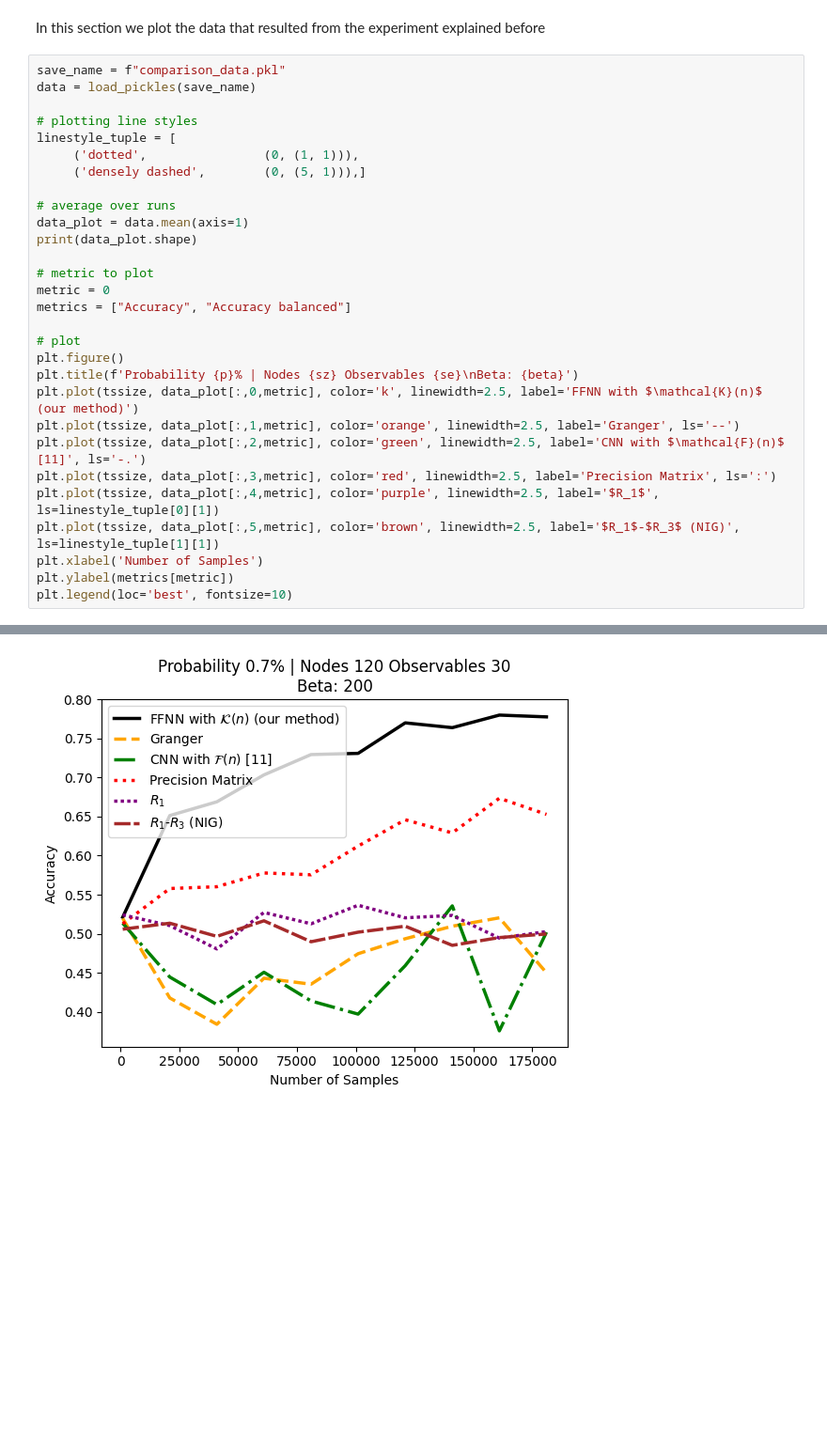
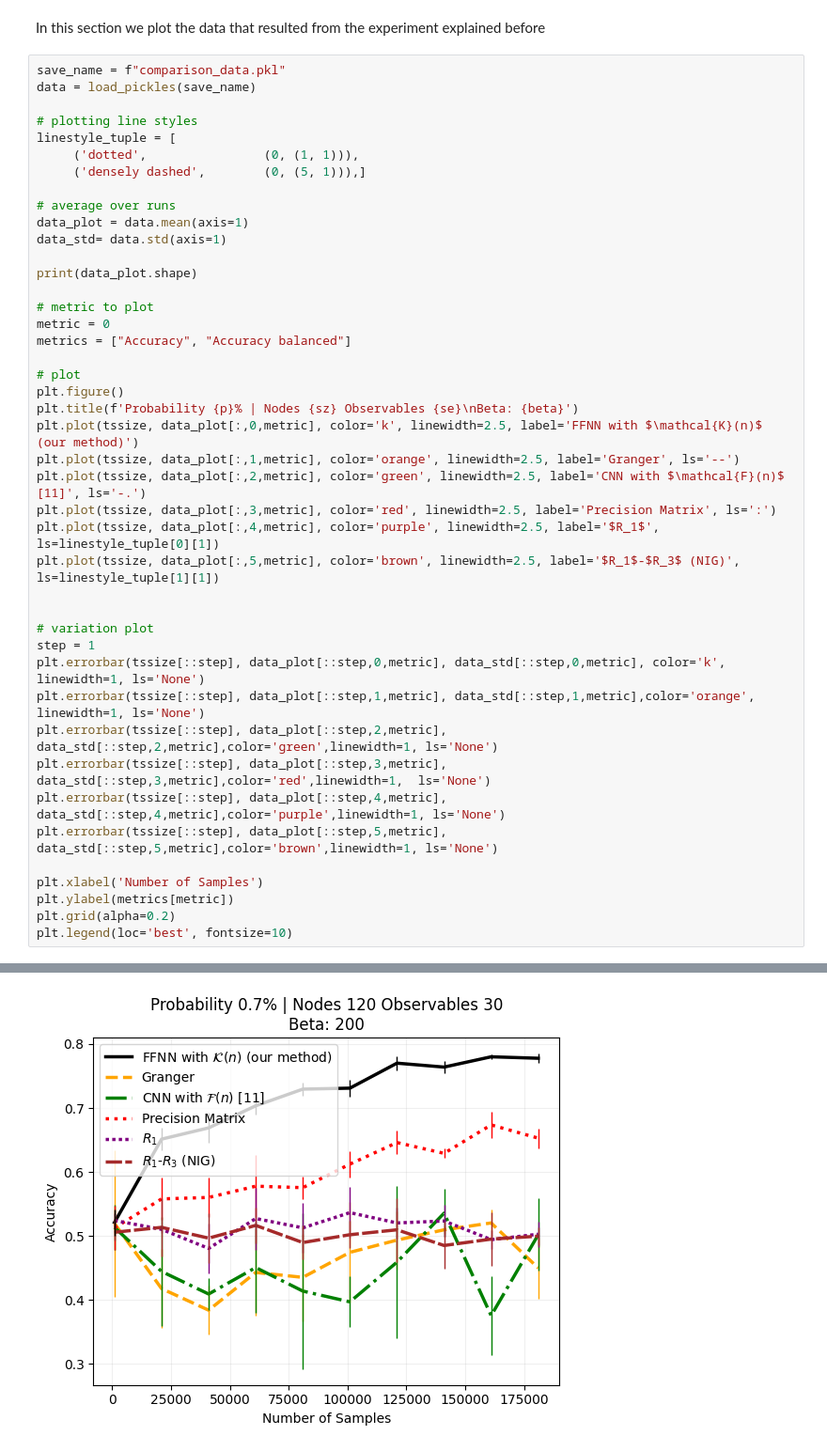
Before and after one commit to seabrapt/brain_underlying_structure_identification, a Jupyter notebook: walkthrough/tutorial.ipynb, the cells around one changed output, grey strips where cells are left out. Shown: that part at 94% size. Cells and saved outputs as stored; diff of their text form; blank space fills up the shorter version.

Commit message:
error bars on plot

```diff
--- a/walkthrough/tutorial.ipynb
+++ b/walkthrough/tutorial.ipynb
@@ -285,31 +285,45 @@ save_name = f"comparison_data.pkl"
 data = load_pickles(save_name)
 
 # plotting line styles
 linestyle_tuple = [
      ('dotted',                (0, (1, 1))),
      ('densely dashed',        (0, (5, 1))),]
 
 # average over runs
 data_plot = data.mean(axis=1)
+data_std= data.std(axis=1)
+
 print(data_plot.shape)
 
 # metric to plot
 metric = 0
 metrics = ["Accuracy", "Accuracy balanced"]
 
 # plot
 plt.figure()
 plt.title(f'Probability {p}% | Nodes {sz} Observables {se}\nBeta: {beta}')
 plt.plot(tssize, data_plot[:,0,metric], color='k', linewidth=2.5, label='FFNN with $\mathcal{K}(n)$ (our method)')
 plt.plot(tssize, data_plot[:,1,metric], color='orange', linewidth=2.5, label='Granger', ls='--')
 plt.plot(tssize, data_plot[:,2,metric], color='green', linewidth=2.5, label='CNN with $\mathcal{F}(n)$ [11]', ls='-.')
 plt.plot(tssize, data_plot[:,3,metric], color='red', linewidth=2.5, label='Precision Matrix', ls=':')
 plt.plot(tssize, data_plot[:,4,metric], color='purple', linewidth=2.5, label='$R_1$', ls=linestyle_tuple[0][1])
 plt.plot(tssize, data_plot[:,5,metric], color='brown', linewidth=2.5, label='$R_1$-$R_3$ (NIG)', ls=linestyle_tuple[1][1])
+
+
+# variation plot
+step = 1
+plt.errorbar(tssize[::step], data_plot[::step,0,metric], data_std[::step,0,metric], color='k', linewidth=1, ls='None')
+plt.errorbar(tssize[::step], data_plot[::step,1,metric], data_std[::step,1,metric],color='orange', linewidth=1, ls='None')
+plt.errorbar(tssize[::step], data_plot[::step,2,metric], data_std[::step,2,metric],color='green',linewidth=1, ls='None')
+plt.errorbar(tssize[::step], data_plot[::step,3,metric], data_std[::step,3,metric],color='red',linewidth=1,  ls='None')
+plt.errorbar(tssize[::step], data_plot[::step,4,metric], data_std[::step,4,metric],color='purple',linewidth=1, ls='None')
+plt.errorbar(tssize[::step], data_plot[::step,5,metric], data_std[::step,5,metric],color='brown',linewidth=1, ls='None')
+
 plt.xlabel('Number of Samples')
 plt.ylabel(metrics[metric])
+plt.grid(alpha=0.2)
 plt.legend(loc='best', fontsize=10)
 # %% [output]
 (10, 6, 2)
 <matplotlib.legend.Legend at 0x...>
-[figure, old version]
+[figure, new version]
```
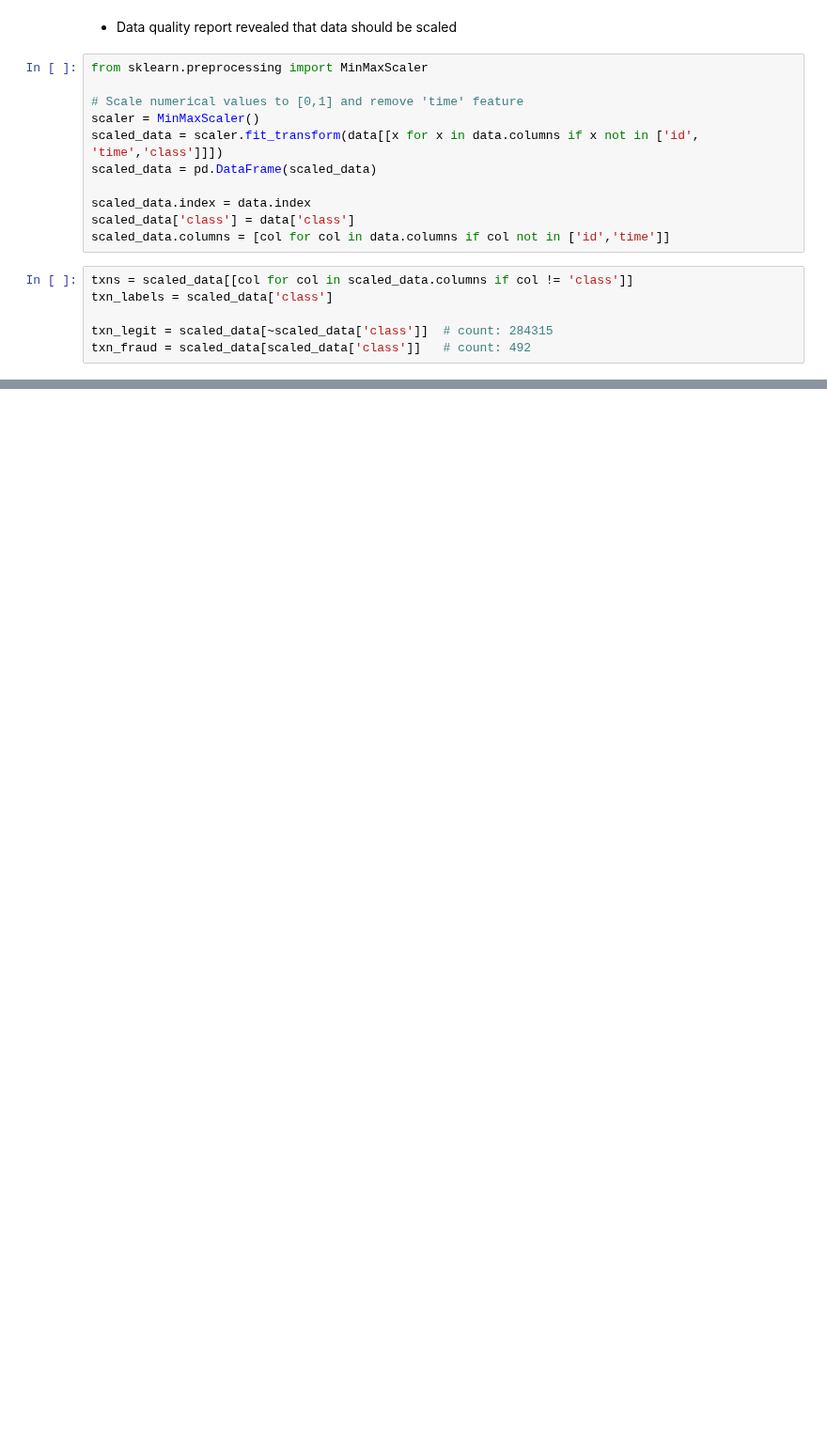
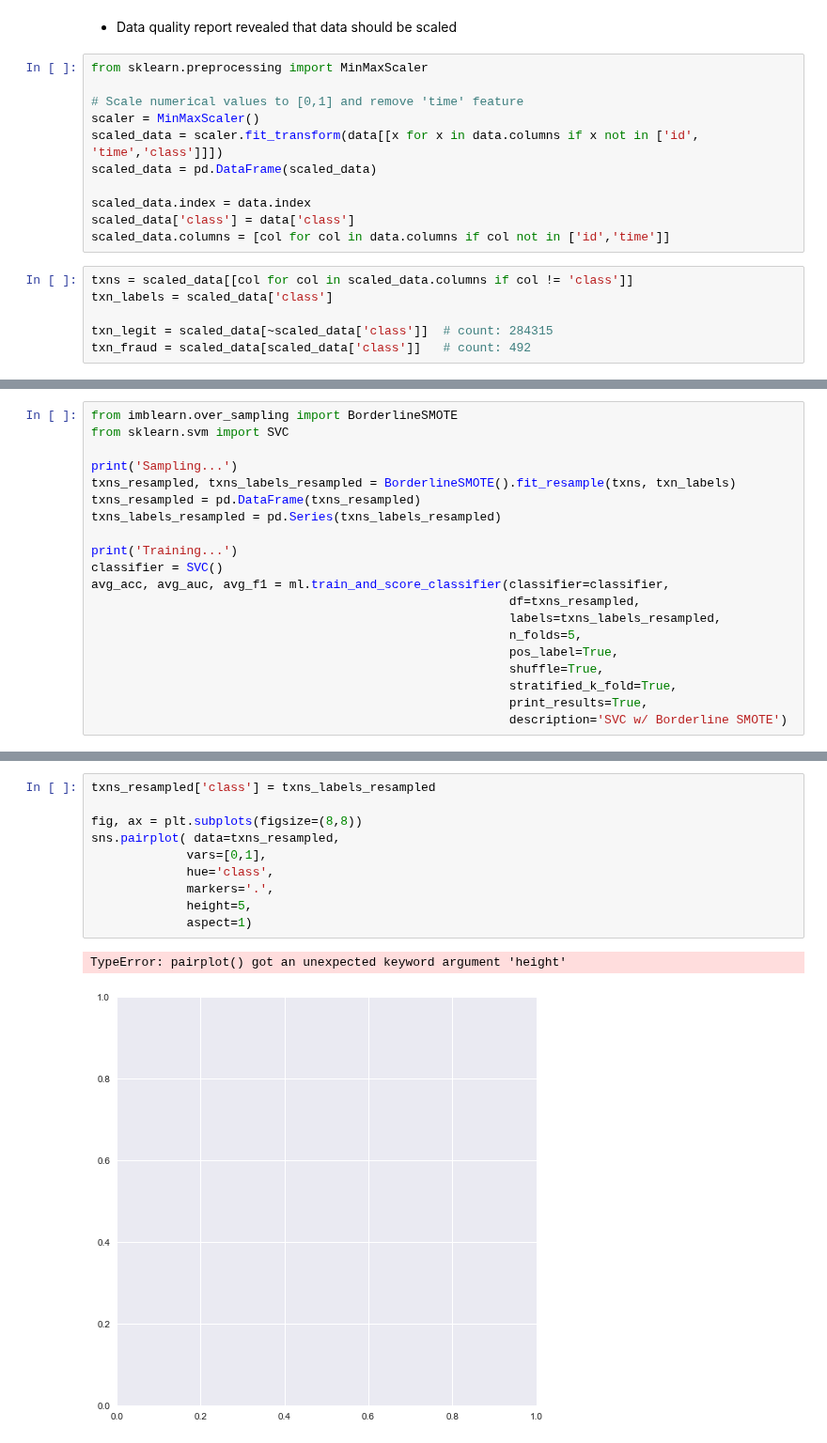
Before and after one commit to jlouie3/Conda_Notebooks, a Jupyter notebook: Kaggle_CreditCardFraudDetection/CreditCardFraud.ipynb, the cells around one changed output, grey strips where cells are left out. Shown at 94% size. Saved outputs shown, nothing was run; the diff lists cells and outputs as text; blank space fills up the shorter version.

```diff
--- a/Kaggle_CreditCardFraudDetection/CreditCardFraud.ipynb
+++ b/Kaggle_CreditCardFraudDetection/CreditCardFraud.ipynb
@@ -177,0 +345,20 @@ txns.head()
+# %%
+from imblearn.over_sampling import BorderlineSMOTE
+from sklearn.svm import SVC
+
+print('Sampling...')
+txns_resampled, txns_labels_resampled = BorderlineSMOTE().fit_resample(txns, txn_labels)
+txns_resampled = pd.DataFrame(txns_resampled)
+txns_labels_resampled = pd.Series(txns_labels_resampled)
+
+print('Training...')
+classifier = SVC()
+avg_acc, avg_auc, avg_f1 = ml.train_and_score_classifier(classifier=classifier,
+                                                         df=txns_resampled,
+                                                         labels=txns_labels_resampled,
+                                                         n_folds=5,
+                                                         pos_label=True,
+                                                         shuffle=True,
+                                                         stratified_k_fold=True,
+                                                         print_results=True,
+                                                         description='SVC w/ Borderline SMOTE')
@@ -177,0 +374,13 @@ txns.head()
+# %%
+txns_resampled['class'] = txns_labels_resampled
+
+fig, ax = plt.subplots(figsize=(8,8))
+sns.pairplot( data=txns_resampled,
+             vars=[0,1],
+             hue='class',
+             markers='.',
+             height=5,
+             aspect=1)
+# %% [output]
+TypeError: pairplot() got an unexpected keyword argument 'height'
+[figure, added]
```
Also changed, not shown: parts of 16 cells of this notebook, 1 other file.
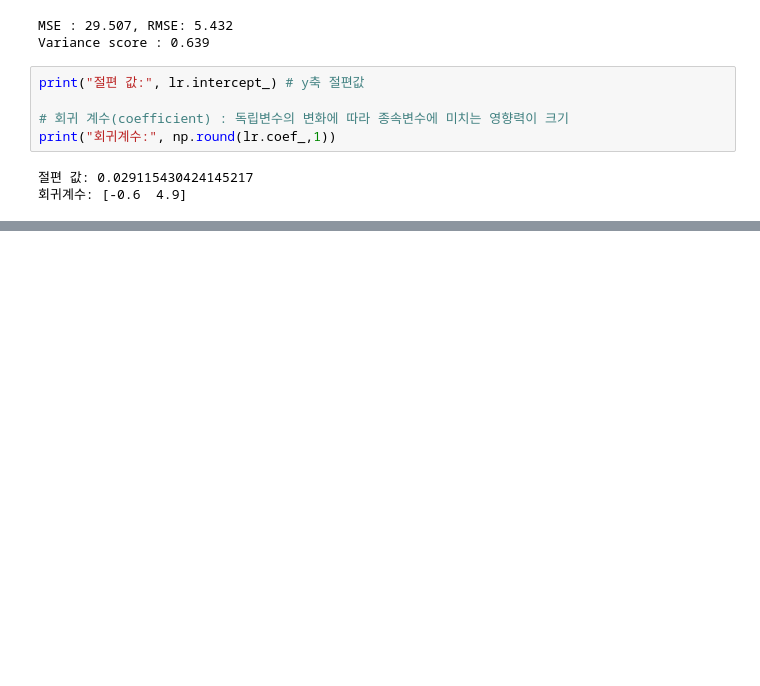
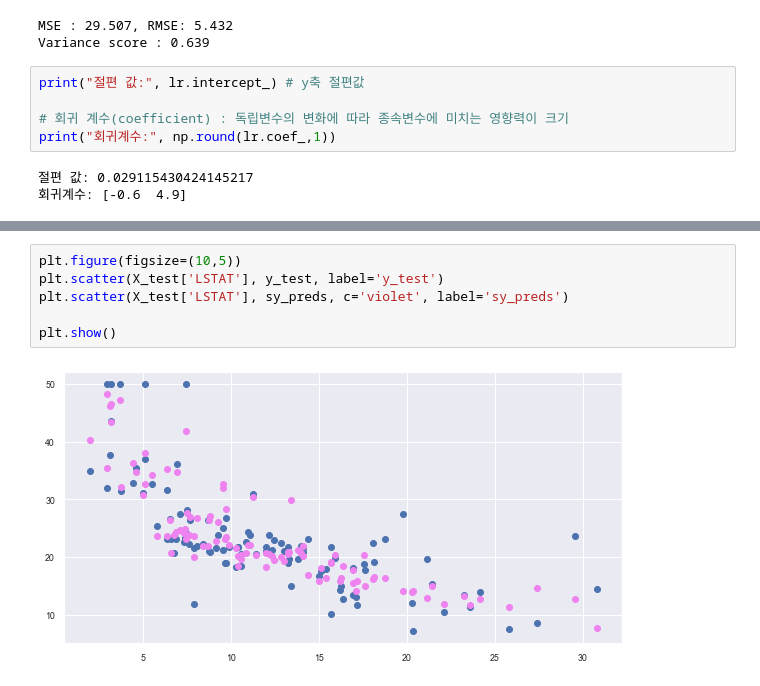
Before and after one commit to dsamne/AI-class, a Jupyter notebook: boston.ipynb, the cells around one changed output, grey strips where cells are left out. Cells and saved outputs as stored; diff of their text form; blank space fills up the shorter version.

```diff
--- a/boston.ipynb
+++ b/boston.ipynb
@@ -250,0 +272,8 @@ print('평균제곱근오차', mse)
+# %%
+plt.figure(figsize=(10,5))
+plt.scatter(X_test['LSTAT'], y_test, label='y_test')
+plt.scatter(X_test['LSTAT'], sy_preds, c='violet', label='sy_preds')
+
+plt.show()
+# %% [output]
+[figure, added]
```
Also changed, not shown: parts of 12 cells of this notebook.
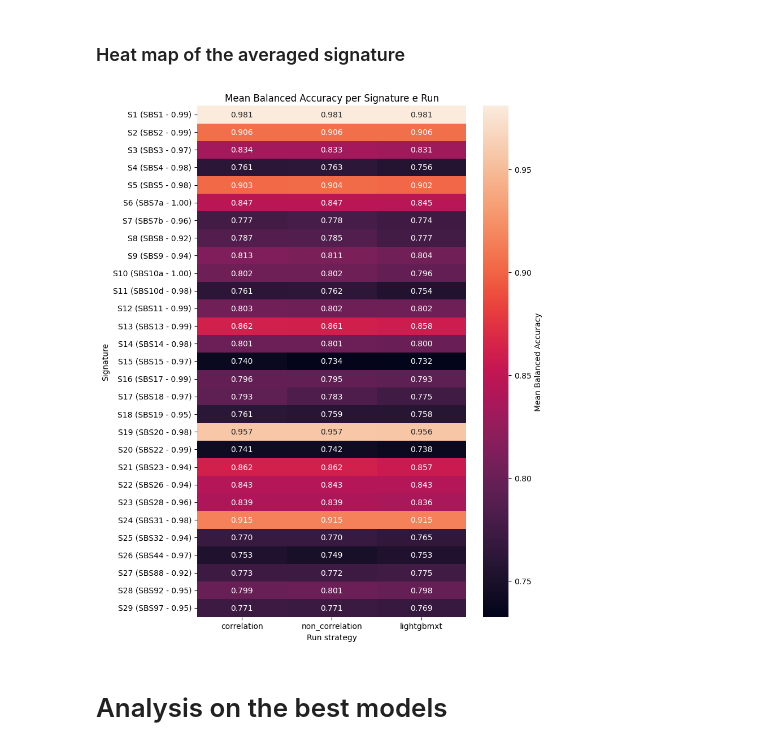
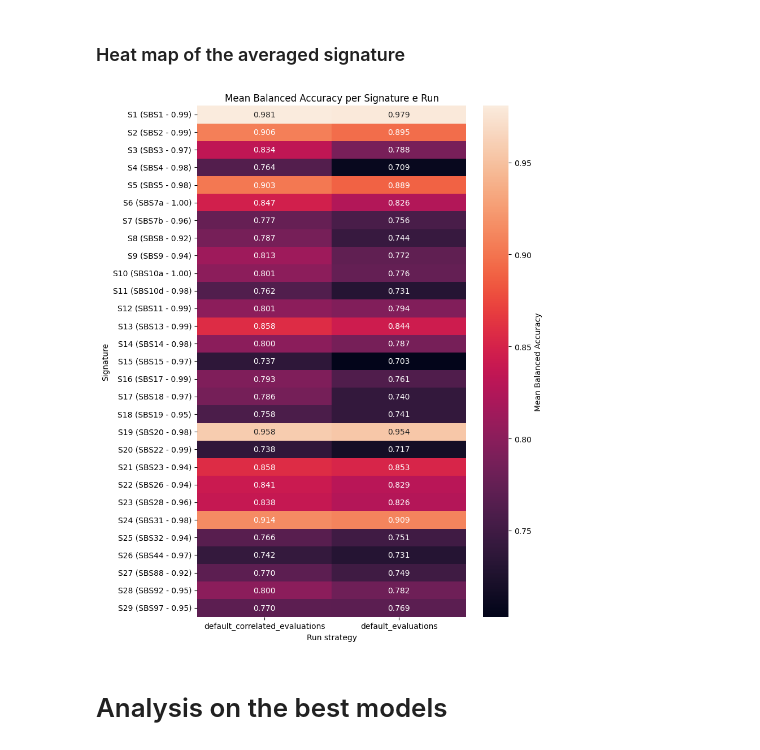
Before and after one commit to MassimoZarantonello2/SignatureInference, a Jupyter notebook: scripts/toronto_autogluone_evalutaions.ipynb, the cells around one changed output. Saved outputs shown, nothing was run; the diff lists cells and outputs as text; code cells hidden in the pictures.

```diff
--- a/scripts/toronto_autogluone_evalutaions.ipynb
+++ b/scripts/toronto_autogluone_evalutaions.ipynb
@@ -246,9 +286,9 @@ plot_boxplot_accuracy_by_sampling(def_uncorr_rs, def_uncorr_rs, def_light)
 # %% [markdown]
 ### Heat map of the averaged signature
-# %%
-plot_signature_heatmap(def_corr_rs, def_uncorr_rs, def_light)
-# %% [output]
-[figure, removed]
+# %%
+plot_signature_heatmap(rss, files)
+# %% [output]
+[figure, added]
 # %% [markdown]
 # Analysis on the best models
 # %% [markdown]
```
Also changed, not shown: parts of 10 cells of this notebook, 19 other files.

TASK OBJECTIVE: Every line above with the word "around" belongs in the answer, copied as written.

EXERCISE RESPONSE:
Before and after one commit to seabrapt/brain_underlying_structure_identification, a Jupyter notebook: walkthrough/tutorial.ipynb, the cells around one changed output, grey strips where cells are left out. Shown: that part at 94% size. Cells and saved outputs as stored; diff of their text form; blank space fills up the shorter version.
Before and after one commit to jlouie3/Conda_Notebooks, a Jupyter notebook: Kaggle_CreditCardFraudDetection/CreditCardFraud.ipynb, the cells around one changed output, grey strips where cells are left out. Shown at 94% size. Saved outputs shown, nothing was run; the diff lists cells and outputs as text; blank space fills up the shorter version.
Before and after one commit to dsamne/AI-class, a Jupyter notebook: boston.ipynb, the cells around one changed output, grey strips where cells are left out. Cells and saved outputs as stored; diff of their text form; blank space fills up the shorter version.
Before and after one commit to MassimoZarantonello2/SignatureInference, a Jupyter notebook: scripts/toronto_autogluone_evalutaions.ipynb, the cells around one changed output. Saved outputs shown, nothing was run; the diff lists cells and outputs as text; code cells hidden in the pictures.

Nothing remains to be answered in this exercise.